For those who aren’t sure, digital disruption is the change that happens when new digital technologies and businesses affect the value or importance of existing goods and services.
It’s happened in the retail industry time and time again – think CDs and digitally downloaded songs, video tapes and Netflix and paperback books and e-books.
Banking hasn’t yet had a turn at being disrupted – but many say it’s happening right now.
According to the Millennial Disruption Index, those dreaded, tech-savvy 18 to 34-year-olds are the ones causing the banking disruption.
Over half (53 percent) don’t think their bank offers them anything different than other rival companies.
As well as this, 71 percent of millennials would rather go to the dentist than listen to what banks are saying.
The four leading banks in the US are all featured among the top 10 least loved brands by millennials.
Most believe that the way they access their money (68 percent) and pay for things (70 percent) in the future will be totally different.
Not all are convinced banks will become completely irrelevant, though.
Just a third (33 percent) believe they won’t need a bank at all.
Nearly half are depending on tech start-ups to overhaul the way banks operate.
They reckon that innovation will come from outside the industry instead of from one of the banks themselves.
Most (73 percent) would be more excited about a company like Google or Apple bringing out a financial service than a bank.

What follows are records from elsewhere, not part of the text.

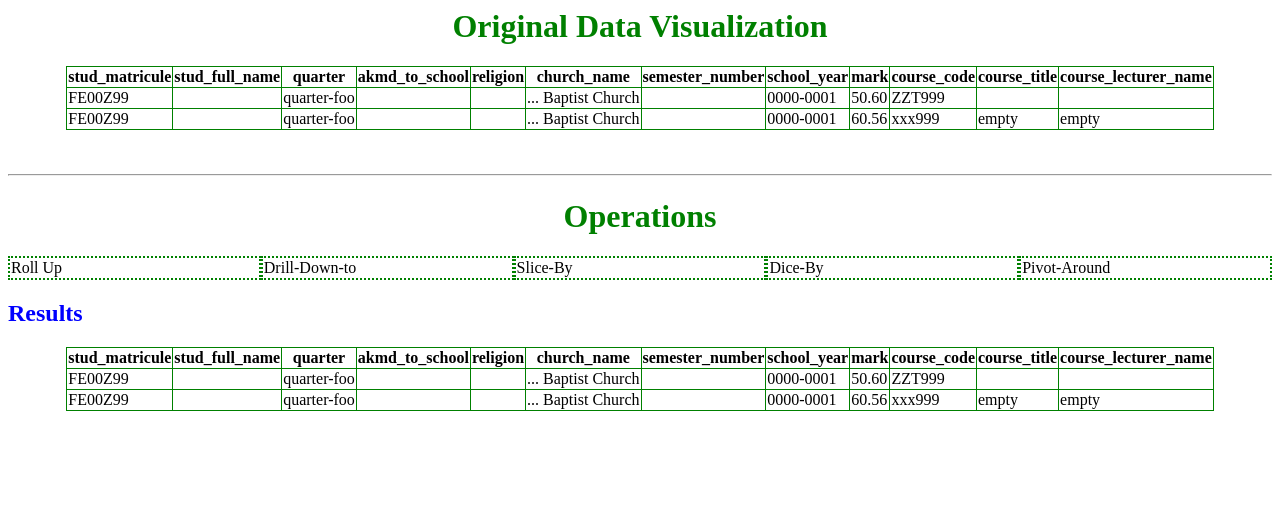
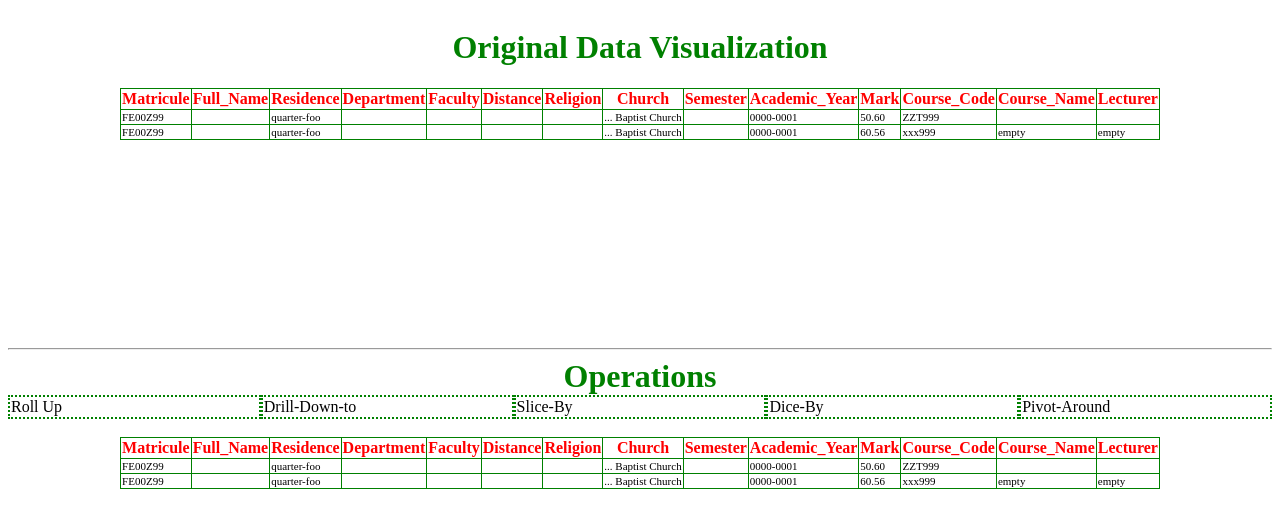
Before and after one commit to nDZIB/cef447_proj, a PHP site: page / in a window 1280 px wide. Shown: the top 528 px of the page. Run offline with PHP 8.4, Linux system fonts and the light colour scheme; data comes from the database, SQL or seed files in the repository.

Commit message:
modifications to querry

```diff
--- a/UNIV_WARE_APP/css/styles.css
+++ b/UNIV_WARE_APP/css/styles.css
@@ -1,11 +1,35 @@
+
 table, td,th,tr {
 	border-collapse: collapse;
 	border: 1px solid green;
 }
 
+td {
+	font-size: 11px;
+}
+.tab_header {
+	color: red;
+	font-size: 16px;
+}
+
+div#base_data_div {
+	height: 40%;
+	overflow: scroll;
+}
+
+
+div#data-work-area {
+	overflow: scroll;
+}
+
 .operation_list {
 	display: none;
-	position: fixed;
+	position: absolute;
+}
+
+.operation-menu {
+	display: inline-block;
+	position: relative;
 }
 
 li.operation {
--- a/UNIV_WARE_APP/dscripts/dbconnection.php
+++ b/UNIV_WARE_APP/dscripts/dbconnection.php
@@ -23,7 +23,7 @@ function get_database_connection()
 function get_resultset_headers($resultset, $size) {
 	$table_header = "<tr>";
 	for ($i=0; $i < $size ; $i++) {
-		$table_header .= "<th>".$resultset->getColumnMeta($i)['name']."</th>";
+		$table_header .= "<th class='tab_header'>".$resultset->getColumnMeta($i)['name']."</th>";
 	}
 	$table_header .= "</tr>";
 
--- a/UNIV_WARE_APP/dscripts/dice.php
+++ b/UNIV_WARE_APP/dscripts/dice.php
@@ -181,7 +181,7 @@ function generateValuedSQLQUERY($data) {
 				break;
 		}
 		}
-		$submited = "SELECT ".substr($columns, 0, -2)." FROM ".$tables.$submited;
+		$submited = "SELECT DISTINCT ".substr($columns, 0, -2)." FROM ".$tables.$submited;
 
 		return substr($submited, 0, -4);
 		}
@@ -327,7 +327,7 @@ function generateColumnBasedSQLQUERY($data) {
 				break;
 		}
 	}
-	$submited = "SELECT ".substr($columns, 0, -2)." FROM ".$tables;
+	$submited = "SELECT DISTINCT ".substr($columns, 0, -2)." FROM ".$tables;
 
 	return $submited;
 }
@@ -386,7 +386,7 @@ function getAllColumns($data) {
 			break;
 	}
 
-	$submited = "SELECT ".$columns." FROM ".$tables;
+	$submited = "SELECT DISTINCT ".$columns." FROM ".$tables;
 
 	return $submited;
 
--- a/UNIV_WARE_APP/dscripts/load_base_data.php
+++ b/UNIV_WARE_APP/dscripts/load_base_data.php
@@ -13,18 +13,14 @@ try {
 	//get table column names
 	$pstatement2 = $connection->prepare ($get_base_data_query);
 	$pstatement2->execute();
+
 	$number_of_columns = $pstatement2->columnCount();
-
 	$table_header = get_resultset_headers($base_data, $number_of_columns);
 
 	//get rows
 	$table_rows="";
 	while($row = $base_data->fetch(PDO::FETCH_NUM)) {
-		$table_rows = $table_rows."<tr>";
-		$table_rows = $table_rows."<td>".$row[0]."</td><td>".$row[1]."</td><td>".$row[2]."</td>"."<td>".$row[3]."</td><td>".$row[4]."</td>"
-									."<td>".$row[5]."</td><td>".$row[6]."</td><td>".$row[7]."</td><td>".$row[8]."</td>"
-									."<td>".$row[9]."</td><td>".$row[10]."</td><td>".$row[11]."</td";
-		$table_rows = $table_rows."</tr><br>";
+		$table_rows .= fetch_table_row($row, $number_of_columns);
 	}
 	echo $table_header.$table_rows;
 	} catch (PDOException $e) {
--- a/UNIV_WARE_APP/dscripts/querries.php
+++ b/UNIV_WARE_APP/dscripts/querries.php
@@ -1,12 +1,13 @@
 <?php
 
 
-$get_base_data_query = "SELECT student_dim.stud_matricule, student_dim.stud_full_name,
-					residence_dim.quarter, residence_dim.akmd_to_school,
-					religion_dim.religion, religion_dim.church_name,
-					time_dim.semester_number, time_dim.school_year,
-					score_facts.mark,
-					course_dim.course_code, course_dim.course_title, course_dim.course_lecturer_name
+$get_base_data_query = "SELECT student_dim.stud_matricule Matricule, student_dim.stud_full_name Full_Name,
+					residence_dim.quarter Residence, student_dim.stud_department_name Department,
+					student_dim.stud_faculty_name Faculty, residence_dim.akmd_to_school Distance,
+					religion_dim.religion Religion, religion_dim.church_name Church,
+					time_dim.semester_number Semester, time_dim.school_year Academic_Year,
+					score_facts.mark Mark,
+					course_dim.course_code Course_Code, course_dim.course_title Course_Name, course_dim.course_lecturer_name Lecturer
 					FROM score_facts
 					JOIN course_dim ON course_dim.course_sn = score_facts.course_sn
 					JOIN religion_dim ON religion_dim.religion_sn = score_facts.religion_sn
@@ -15,22 +16,20 @@ $get_base_data_query = "SELECT student_dim.stud_matricule, student_dim.stud_full
 					JOIN student_dim ON student_dim.stud_sn = score_facts.stud_sn;";
 
 //roll up to department
-$roll_up_to_department = "SELECT GROUP_CONCAT(DISTINCT student_dim.stud_matricule SEPARATOR'& ') AS Stud_Matricules,
-								GROUP_CONCAT(DISTINCT student_dim.stud_full_name SEPARATOR'& ') AS Stud_Names,
-								GROUP_CONCAT(DISTINCT residence_dim.quarter SEPARATOR'& ') AS Stud_Quarters,
+$roll_up_to_department = "SELECT GROUP_CONCAT(DISTINCT residence_dim.quarter SEPARATOR'& ') AS Residences,
 
 								student_dim.stud_department_name Department,
 								student_dim.stud_faculty_name Faculty,
 
-								SUM(residence_dim.akmd_to_school) AS Total_distance,
+								SUM(residence_dim.akmd_to_school) AS Total_dist,
 								GROUP_CONCAT(DISTINCT religion_dim.religion SEPARATOR'& ') AS Religions,
-								GROUP_CONCAT(DISTINCT religion_dim.church_name SEPARATOR'& ') AS Stud_Churches,
-								GROUP_CONCAT(DISTINCT time_dim.semester_number SEPARATOR'& ') AS Semester_Numbers,
+								GROUP_CONCAT(DISTINCT religion_dim.church_name SEPARATOR'& ') AS Churches,
+								GROUP_CONCAT(DISTINCT time_dim.semester_number SEPARATOR'& ') AS Semesters,
 								GROUP_CONCAT(DISTINCT time_dim.school_year SEPARATOR'& ') AS Academic_Years,
-								SUM(score_facts.mark) AS Total_Marks,
+								SUM(score_facts.mark) AS Marks,
 								GROUP_CONCAT(DISTINCT course_dim.course_code SEPARATOR'& ') AS Course_Codes,
-								GROUP_CONCAT(DISTINCT course_dim.course_title SEPARATOR'& ') AS Course_Titles,
-								GROUP_CONCAT(DISTINCT course_dim.course_lecturer_name SEPARATOR'& ') AS Course_Lecturers
+								GROUP_CONCAT(DISTINCT course_dim.course_title SEPARATOR'& ') AS Course_Names,
+								GROUP_CONCAT(DISTINCT course_dim.course_lecturer_name SEPARATOR'& ') AS Course_Lects
 							FROM score_facts
 							JOIN course_dim ON course_dim.course_sn = score_facts.course_sn
 							JOIN religion_dim ON religion_dim.religion_sn = score_facts.religion_sn
@@ -40,22 +39,19 @@ $roll_up_to_department = "SELECT GROUP_CONCAT(DISTINCT student_dim.stud_matricul
 							GROUP BY Department;";
 
 //roll up to faculty
-$roll_up_to_faculty = "SELECT	GROUP_CONCAT(DISTINCT student_dim.stud_matricule SEPARATOR'& ') AS Stud_Matricules,
-								GROUP_CONCAT(DISTINCT student_dim.stud_full_name SEPARATOR'& ') AS Stud_Names,
-								GROUP_CONCAT(DISTINCT residence_dim.quarter SEPARATOR'& ') AS Stud_Quarters,
+$roll_up_to_faculty = "SELECT	 GROUP_CONCAT(DISTINCT residence_dim.quarter SEPARATOR'& ') AS Residences,
 
-								GROUP_CONCAT(DISTINCT student_dim.stud_department_name SEPARATOR'& ') AS Departments,
 								student_dim.stud_faculty_name Faculty,
 
-								SUM(residence_dim.akmd_to_school) AS Total_distance,
+								SUM(residence_dim.akmd_to_school) AS Total_dist,
 								GROUP_CONCAT(DISTINCT religion_dim.religion SEPARATOR'& ') AS Religions,
-								GROUP_CONCAT(DISTINCT religion_dim.church_name SEPARATOR'& ') AS Stud_Churches,
-								GROUP_CONCAT(DISTINCT time_dim.semester_number SEPARATOR'& ') AS Semester_Numbers,
+								GROUP_CONCAT(DISTINCT religion_dim.church_name SEPARATOR'& ') AS Churches,
+								GROUP_CONCAT(DISTINCT time_dim.semester_number SEPARATOR'& ') AS Semesters,
 								GROUP_CONCAT(DISTINCT time_dim.school_year SEPARATOR'& ') AS Academic_Years,
-								SUM(score_facts.mark) AS Total_Marks,
+								SUM(score_facts.mark) AS Marks,
 								GROUP_CONCAT(DISTINCT course_dim.course_code SEPARATOR'& ') AS Course_Codes,
-								GROUP_CONCAT(DISTINCT course_dim.course_title SEPARATOR'& ') AS Course_Titles,
-								GROUP_CONCAT(DISTINCT course_dim.course_lecturer_name SEPARATOR'& ') AS Course_Lecturers
+								GROUP_CONCAT(DISTINCT course_dim.course_title SEPARATOR'& ') AS Course_Names,
+								GROUP_CONCAT(DISTINCT course_dim.course_lecturer_name SEPARATOR'& ') AS Course_Lects
 							FROM score_facts
 							JOIN course_dim ON course_dim.course_sn = score_facts.course_sn
 							JOIN religion_dim ON religion_dim.religion_sn = score_facts.religion_sn
@@ -65,22 +61,21 @@ $roll_up_to_faculty = "SELECT	GROUP_CONCAT(DISTINCT student_dim.stud_matricule S
 							GROUP BY Faculty;";
 
 //roll up to religion
-$roll_up_to_religion = "SELECT	GROUP_CONCAT(DISTINCT student_dim.stud_matricule SEPARATOR'& ') AS Stud_Matricules,
-							GROUP_CONCAT(DISTINCT student_dim.stud_full_name SEPARATOR'& ') AS Stud_Names,
-							GROUP_CONCAT(DISTINCT residence_dim.quarter SEPARATOR'& ') AS Stud_Quarters,
+$roll_up_to_religion = "SELECT	GROUP_CONCAT(DISTINCT student_dim.stud_matricule SEPARATOR'& ') AS Matricules,
+							GROUP_CONCAT(DISTINCT student_dim.stud_full_name SEPARATOR'& ') AS Names,
+							GROUP_CONCAT(DISTINCT residence_dim.quarter SEPARATOR'& ') AS Residences,
 
 							GROUP_CONCAT(DISTINCT student_dim.stud_department_name SEPARATOR'& ') AS Departments,
 							GROUP_CONCAT(DISTINCT student_dim.stud_faculty_name SEPARATOR'& ') AS Faculties,
 
-							SUM(residence_dim.akmd_to_school) AS Total_distance,
+							SUM(residence_dim.akmd_to_school) AS Tot_Dist,
 							religion_dim.religion Religion,
-							GROUP_CONCAT(DISTINCT religion_dim.church_name SEPARATOR'& ') AS Stud_Churches,
-							GROUP_CONCAT(DISTINCT time_dim.semester_number SEPARATOR'& ') AS Semester_Numbers,
-							GROUP_CONCAT(DISTINCT time_dim.school_year SEPARATOR'& ') AS Academic_Years,
-							SUM(score_facts.mark) AS Total_Marks,
+							GROUP_CONCAT(DISTINCT time_dim.semester_number SEPARATOR'& ') AS Semesters,
+							GROUP_CONCAT(DISTINCT time_dim.school_year SEPARATOR'& ') AS Academic_Year,
+							SUM(score_facts.mark) AS Marks,
 							GROUP_CONCAT(DISTINCT course_dim.course_code SEPARATOR'& ') AS Course_Codes,
-							GROUP_CONCAT(DISTINCT course_dim.course_title SEPARATOR'& ') AS Course_Titles,
-							GROUP_CONCAT(DISTINCT course_dim.course_lecturer_name SEPARATOR'& ') AS Course_Lecturers
+							GROUP_CONCAT(DISTINCT course_dim.course_title SEPARATOR'& ') AS Course_Names,
+							GROUP_CONCAT(DISTINCT course_dim.course_lecturer_name SEPARATOR'& ') AS Course_Lects
 						FROM score_facts
 						JOIN course_dim ON course_dim.course_sn = score_facts.course_sn
 						JOIN religion_dim ON religion_dim.religion_sn = score_facts.religion_sn
@@ -90,9 +85,9 @@ $roll_up_to_religion = "SELECT	GROUP_CONCAT(DISTINCT student_dim.stud_matricule
 						GROUP BY Religion;";
 
 //roll up from to school year
-$roll_up_to_school_year = "SELECT GROUP_CONCAT(DISTINCT student_dim.stud_matricule SEPARATOR'& ') AS Student_Matricules,
-							GROUP_CONCAT(DISTINCT student_dim.stud_full_name SEPARATOR'& ') AS Student_Names,
-							GROUP_CONCAT(DISTINCT residence_dim.quarter SEPARATOR'& ') AS Student_Quarters,
+$roll_up_to_school_year = "SELECT GROUP_CONCAT(DISTINCT student_dim.stud_matricule SEPARATOR'& ') AS Matricules,
+							GROUP_CONCAT(DISTINCT student_dim.stud_full_name SEPARATOR'& ') AS Stud_Names,
+							GROUP_CONCAT(DISTINCT residence_dim.quarter SEPARATOR'& ') AS Residences,
 
 							GROUP_CONCAT(DISTINCT student_dim.stud_department_name SEPARATOR'& ') AS Departments,
 							GROUP_CONCAT(DISTINCT student_dim.stud_faculty_name SEPARATOR'& ') AS Faculties,
@@ -100,13 +95,12 @@ $roll_up_to_school_year = "SELECT GROUP_CONCAT(DISTINCT student_dim.stud_matricu
 
 							SUM(residence_dim.akmd_to_school) AS Total_dist,
 							GROUP_CONCAT(DISTINCT religion_dim.religion SEPARATOR'& ') AS Religions,
-							GROUP_CONCAT(DISTINCT religion_dim.church_name SEPARATOR'& ') AS Stud_Churches,
-							GROUP_CONCAT(DISTINCT time_dim.semester_number SEPARATOR'& ') AS Semester_Numbers,
+							GROUP_CONCAT(DISTINCT religion_dim.church_name SEPARATOR'& ') AS Churches,
 							time_dim.school_year Academic_Year,
-							SUM(score_facts.mark) AS Total_Marks,
+							SUM(score_facts.mark) AS Marks,
 							GROUP_CONCAT(DISTINCT course_dim.course_code SEPARATOR'& ') AS Course_Codes,
-							GROUP_CONCAT(DISTINCT course_dim.course_title SEPARATOR'& ') AS Course_Titles,
-							GROUP_CONCAT(DISTINCT course_dim.course_lecturer_name SEPARATOR'& ') AS Course_Lecturers
+							GROUP_CONCAT(DISTINCT course_dim.course_title SEPARATOR'& ') AS Course_Names,
+							GROUP_CONCAT(DISTINCT course_dim.course_lecturer_name SEPARATOR'& ') AS Course_Lects
 						FROM score_facts
 						JOIN course_dim ON course_dim.course_sn = score_facts.course_sn
 						JOIN religion_dim ON religion_dim.religion_sn = score_facts.religion_sn
--- a/UNIV_WARE_APP/dscripts/roll_up.php
+++ b/UNIV_WARE_APP/dscripts/roll_up.php
@@ -2,6 +2,8 @@
 require "querries.php";
 require "dbconnection.php";
 
+
+//echo "field: ".($_GET['roll_up_to']);
 if ($_GET['roll_up_to']) {
 	try {
 		switch ($_GET['roll_up_to']) {
@@ -11,14 +13,14 @@ if ($_GET['roll_up_to']) {
 			case 'faculty':
 				$roll_up_query = $roll_up_to_faculty;
 				break;
-			case 'school_year':
+			case 'shyear':
 				$roll_up_query = $roll_up_to_school_year;
 				break;
 			case 'religion':
 				$roll_up_query = $roll_up_to_religion;
 				break;
 			default:
-				$roll_up_query=$get_base_data_query;
+				//$roll_up_query=$get_base_data_query;
 				break;
 		}
 	$connection = get_database_connection();
--- a/UNIV_WARE_APP/index.php
+++ b/UNIV_WARE_APP/index.php
@@ -16,31 +16,30 @@
 		</center>
 	</div>
 <br>
-<br>
 <hr>
-<div>
-	<center><h1 style="color:green;">Operations</h1></center>
+<div id="work-area">
+	<center><h1 style="color:green; padding: 0px; margin: 0px;">Operations</h1></center>
 	<div id="operations" class="row" onmouseleave="tidy_up()">
-		<div class="col-7" id="roll-up-to" onmouseover="show_operation_fields(this.id)">
+		<div class="col-7 operation-menu" id="roll-up-to" onmouseover="show_operation_fields(this.id)">
 			Roll Up
 			<ul class="operation_list" id="roll_up_list" onmouseleave ="hide_list(this.id)">
 				<li class="operation" id="department" onclick="roll_up(this.id)">Department</li>
 				<li class="operation" id="faculty" onclick="roll_up(this.id)">Faculty</li>
 				<li class="operation" id="religion" onclick="roll_up(this.id)">Religion</li>
-				<li class="operation" id="Shool_year" onclick="roll_up(this.id)">Shool_year</li>
+				<li class="operation" id="shyear" onclick="roll_up(this.id)">Shool_year</li>
 			</ul>
 		</div>
-		<div class="col-7" id="drill-down-to" onmouseover="show_operation_fields(this.id)">
+		<div class="col-7 operation-menu" id="drill-down-to" onmouseover="show_operation_fields(this.id)">
 			<span>Drill-Down-to</span>
 			<ul class="operation_list" id="drill_down_list" onmouseleave ="hide_list(this.id)">
 				<li class="operation" id="department" onclick="drill_down(this.id)">Department</li>
 				<li class="operation" id="faculty" onclick="roll_up(this.id)">Faculty</li>
 				<li class="operation" id="religion" onclick="roll_up(this.id)">Religion</li>
-				<li class="operation" id="Shool_year" onclick="roll_up(this.id)">Shool_year</li>
+				<li class="operation" id="shyear" onclick="roll_up(this.id)">Shool_year</li>
 			</ul>
 		</div>
 
-		<div class="col-7" id="slice-by" onmouseover="show_operation_fields(this.id)">
+		<div class="col-7 operation-menu" id="slice-by" onmouseover="show_operation_fields(this.id)">
 			<span>Slice-By</span>
 			<ul class="operation_list" id="slice_list" onmouseleave ="hide_list(this.id)">
 				<li class="operation" id="student_dim" onclick="slice(this.id)">Student</li>
@@ -50,7 +49,7 @@
 				<li class="operation" id="residence_dim" onclick="slice(this.id)">Residences</li>
 			</ul>
 		</div>
-		<div class="col-7" id="dice-by" onmouseover="show_operation_fields(this.id)">
+		<div class="col-7 operation-menu" id="dice-by" onmouseover="show_operation_fields(this.id)">
 			<span>Dice-By</span>
 			<ul class="operation_list" id="dice_list" onmouseleave ="hide_list(this.id)">
 				<li class="operation" id="student&religion" onclick="initiate_dice(this.id)">Student And Religion</li>
@@ -66,15 +65,16 @@
 				<li class="operation" id="religion&time" onclick="initiate_dice(this.id)">Religion and School periods</li>
 			</ul>
 		</div>
-		<div class="col-7" id="pivot-around" onmouseover="show_operation_fields(this.id)">
+		<div class="col-7 operation-menu" id="pivot-around" onmouseover="show_operation_fields(this.id)">
 			<span>Pivot-Around</span>
 			<ul class="operation_list" id="pivot-around" onmouseleave ="hide_list(this.id)">
 				<li class="operation" id="department" onclick="pivot(this.id)">Department</li>
 			</ul>
 		</div>
 	</div>
-	<div>
-		<h2 style="color: blue;">Results</h2>
+	<div id="data-work-area">
+		<br>
+		<!-- <h2 style="color: blue;">Results</h2> -->
 		<center>
 			<table id="operation_data">
 			</table>
@@ -87,7 +87,7 @@
 		<form id='stud_reli_dice' method='GET' action="dscripts/dice.php">
 			<label><input type="radio" name="includevalues" value="exclude" onclick="enforceEditable(this.value, 'stud_reli_dice')" checked="checked">Consider fields</label><br>
 			<!-- consider values, when checked, should change all input fields to require -->
-			<label><input type="radio" name="includevalues" value="include">Consider values</label><br>
+			<label><input type="radio" name="includevalues" value="include" onclick="enforceEditable(this.value, 'stud_reli_dice')">Consider values</label><br>
 			<label><input type="radio" name="includevalues" value="allfields">Show All Fields following criteria</label><br>
 				<div class='row'>
 					<div class='col-6'>
```
Also changed, not shown: UNIV_WARE_APP/scripts/index_script.js (+7 -1 lines).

Apple has taken this useful morsel of information and run with it, launching Apple pay last year in the US and most recently, the UK.

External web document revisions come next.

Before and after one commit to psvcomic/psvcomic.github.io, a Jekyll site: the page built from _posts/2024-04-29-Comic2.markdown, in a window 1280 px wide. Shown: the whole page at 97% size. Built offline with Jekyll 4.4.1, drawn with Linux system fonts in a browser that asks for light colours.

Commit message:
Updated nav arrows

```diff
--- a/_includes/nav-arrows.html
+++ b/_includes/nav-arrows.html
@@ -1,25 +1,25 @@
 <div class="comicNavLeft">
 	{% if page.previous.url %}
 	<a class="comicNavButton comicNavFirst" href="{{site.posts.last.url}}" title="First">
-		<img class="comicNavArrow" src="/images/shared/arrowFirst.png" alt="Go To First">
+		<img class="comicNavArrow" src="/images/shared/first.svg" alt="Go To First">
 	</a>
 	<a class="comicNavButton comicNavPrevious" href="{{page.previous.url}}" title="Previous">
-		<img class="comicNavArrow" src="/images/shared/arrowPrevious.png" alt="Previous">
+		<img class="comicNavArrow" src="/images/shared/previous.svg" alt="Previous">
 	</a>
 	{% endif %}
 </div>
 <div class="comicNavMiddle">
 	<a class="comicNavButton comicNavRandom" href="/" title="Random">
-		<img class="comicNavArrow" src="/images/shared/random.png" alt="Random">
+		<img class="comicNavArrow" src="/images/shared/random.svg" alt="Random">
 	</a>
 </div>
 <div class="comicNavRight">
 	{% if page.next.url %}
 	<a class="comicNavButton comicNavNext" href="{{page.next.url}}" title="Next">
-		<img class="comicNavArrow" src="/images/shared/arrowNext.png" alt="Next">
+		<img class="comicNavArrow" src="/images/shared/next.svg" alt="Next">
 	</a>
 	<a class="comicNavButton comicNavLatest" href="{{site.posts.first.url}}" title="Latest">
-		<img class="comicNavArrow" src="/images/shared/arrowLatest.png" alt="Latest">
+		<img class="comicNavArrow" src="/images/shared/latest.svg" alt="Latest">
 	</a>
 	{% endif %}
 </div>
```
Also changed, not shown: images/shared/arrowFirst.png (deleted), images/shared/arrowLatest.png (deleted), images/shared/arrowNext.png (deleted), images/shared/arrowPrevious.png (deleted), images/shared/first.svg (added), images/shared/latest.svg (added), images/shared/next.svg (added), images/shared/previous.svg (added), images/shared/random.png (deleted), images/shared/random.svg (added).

Google has also launched a Google Wallet, allowing customers to send people money over email.
Another sign of the changing times is the rise in financial tech, or “fintech” companies – and a lot of the pioneers in this category are coming straight out of New Zealand.
There are the market dominators, Vend and Xero, but there are also many up-and-comers.
A recent top 100 report by the Technology Investment Network showed innovative Kiwi tech companies had the top revenue growth.
Pushpay, a payment service, topped the list of hot emerging companies.
It allows users to pay anyone through a phone app that has their debit or credit card details loaded, eliminating the need to have a banking app.
Serko, another Kiwi company mentioned on the list, helps organise employees’ cash claims, mileage, allowance and corporate credit card expenses on its cloud-based system.
Other companies that were listed as ones to watch included Transaction Services Group and Invenco.
There’s also peer-to-peer lending, where people can borrow from strangers at lower interest rate than a bank.
Harmoney is one of the first to delve into this in New Zealand, and another digital disruptor saw the value in it.
Trade Me acquired a 15 percent stake in the company for $7.7 million earlier this year in January.
Survival of the fittest
New Zealand banks are making genuine efforts to keep up with the times and offer digital solutions, so all hope is not yet lost.
Many banks are appealing to younger customers and demonstrating their ability to engage with social media channels – ASB is on Snapchat, while Kiwibank recently employed 19-year-old YouTube star Jamie Curry for its ad campaign.
Westpac launched an augmented-reality banking app last year.
With the app, customers can hold their debit or credit card in front of the phone’s camera and see their account details pop up in 3D.
Westpac said the app will enable customers to do 90 percent of what requires a visit to a bank online via their phone.
ASB recently gave its traditional piggybank, Kashin, a virtual makeover by introducing a new moneybox called Clever Kash.
Clever Kash aims to teach kids the concept of money in an increasingly cashless society.
Parents use an app to visualise putting notes and coins into their child’s cashless moneybox, when it’s really just going into the kid’s bank account.
ANZ took steps earlier this year to make its popular banking app goMoney available as a mobile wallet through Semble.
The contactless payments can be made through the customer’s Android phone.
It hasn’t launched yet, but ANZ started building hype for it in March this year.
With New Zealand banks competing with one another to be the most innovative and digitally savvy, none have felt the brunt of digital disruption – yet.
Most banks are aware of it, but not running scared.
After launching contactless payments in June, ANZ chief Mike Smith told The Australian he wasn’t worried about disruption in banking, as it helps keep complacency at bay.
“Am I worried about it? No. Are we very aware of it? Yes,” Smith said.